Linknotes 3 – 27 January 2019
Interactions planning versus urban planning
We have come to define the value of place and space by the quality, frequency and intensity of its interactions. People go to work to interact with each other to get things done, so interactions, we believe, is an appropriate measure of success. Cities act as catalysts for culture and commerce, so the richness of interaction in urban space seems an appropriate measure of successful planning.
But what about the concept of “dwell” in a place. At the office, I may also seek a quiet, non-interactive place to do contemplative work. In the city, I may choose a quiet park to walk with my thoughts, or a sidewalk cafe to sit, sip and simply watch the passing parade.

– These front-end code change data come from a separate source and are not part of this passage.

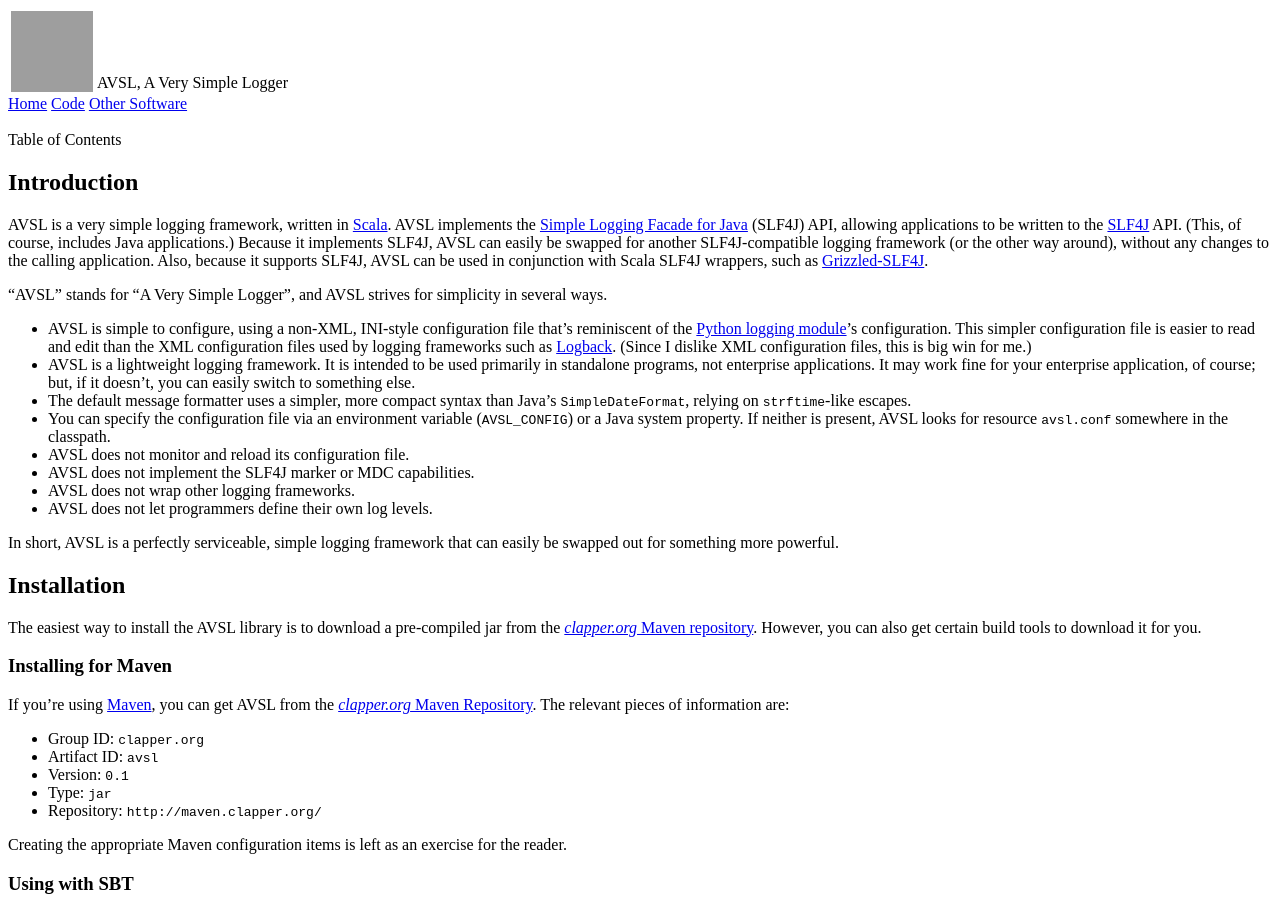
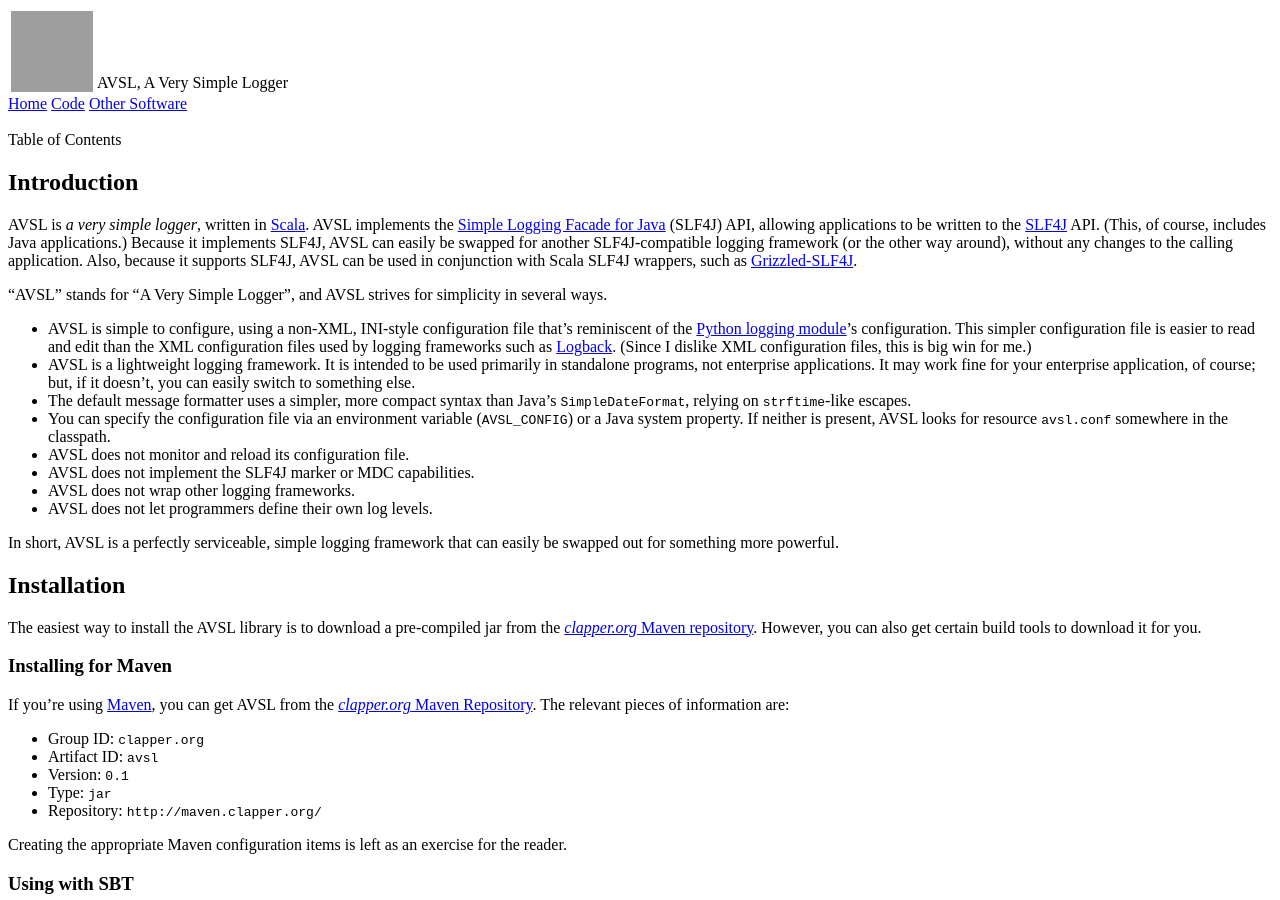
Before and after one commit to bmc/avsl, a Jekyll site: the page built from index.md, in a window 1280 px wide and 900 px high. Built offline with Jekyll 4.4.1, drawn with Linux system fonts in a browser that asks for light colours.

Commit message:
Minor wording change

```diff
--- a/index.md
+++ b/index.md
@@ -5,14 +5,14 @@ layout: withTOC
 
 ## Introduction
 
-AVSL is a very simple logging framework, written in [Scala][]. AVSL
-implements the [Simple Logging Facade for Java][SLF4J] (SLF4J) API,
-allowing applications to be written to the [SLF4J][] API. (This, of course,
-includes Java applications.) Because it implements SLF4J, AVSL can easily
-be swapped for another SLF4J-compatible logging framework (or the other way
-around), without any changes to the calling application. Also, because it
-supports SLF4J, AVSL can be used in conjunction with Scala SLF4J wrappers,
-such as [Grizzled-SLF4J][].
+AVSL is *a very simple logger*, written in [Scala][]. AVSL implements the
+[Simple Logging Facade for Java][SLF4J] (SLF4J) API, allowing applications
+to be written to the [SLF4J][] API. (This, of course, includes Java
+applications.) Because it implements SLF4J, AVSL can easily be swapped for
+another SLF4J-compatible logging framework (or the other way around),
+without any changes to the calling application. Also, because it supports
+SLF4J, AVSL can be used in conjunction with Scala SLF4J wrappers, such as
+[Grizzled-SLF4J][].
 
 "AVSL" stands for "A Very Simple Logger", and AVSL strives for simplicity
 in several ways.
```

In this article about urban planning in Russia and Finland, the measure of digital activity in a place is the measure of the principal value of the place. The more I turn to my phone to instagram a place, for example, the higher that place registers on a scale of value.
“Today, we can’t untangle the intricate relationships between places and the digital footprint people create while interacting with them…successful places are those capable to provide a good interaction with the users. And that is what the planning profession is all about today.”
I am not comfortable accepting that as a primary value metric. We already comment on the lack of meaningful interaction between and among people in “public” place as individuals sit glued to their texts, or photograph a place and move on rather than truly interacting with it and the people, history and culture surrounding it.
Observation of urban space, of workspace, may provide insights to better metrics for the success of places intended and designed for engagement and interaction. What may be the kind of place or space that might cause people to put down their phones?
(Hmm…maybe those are places like these.)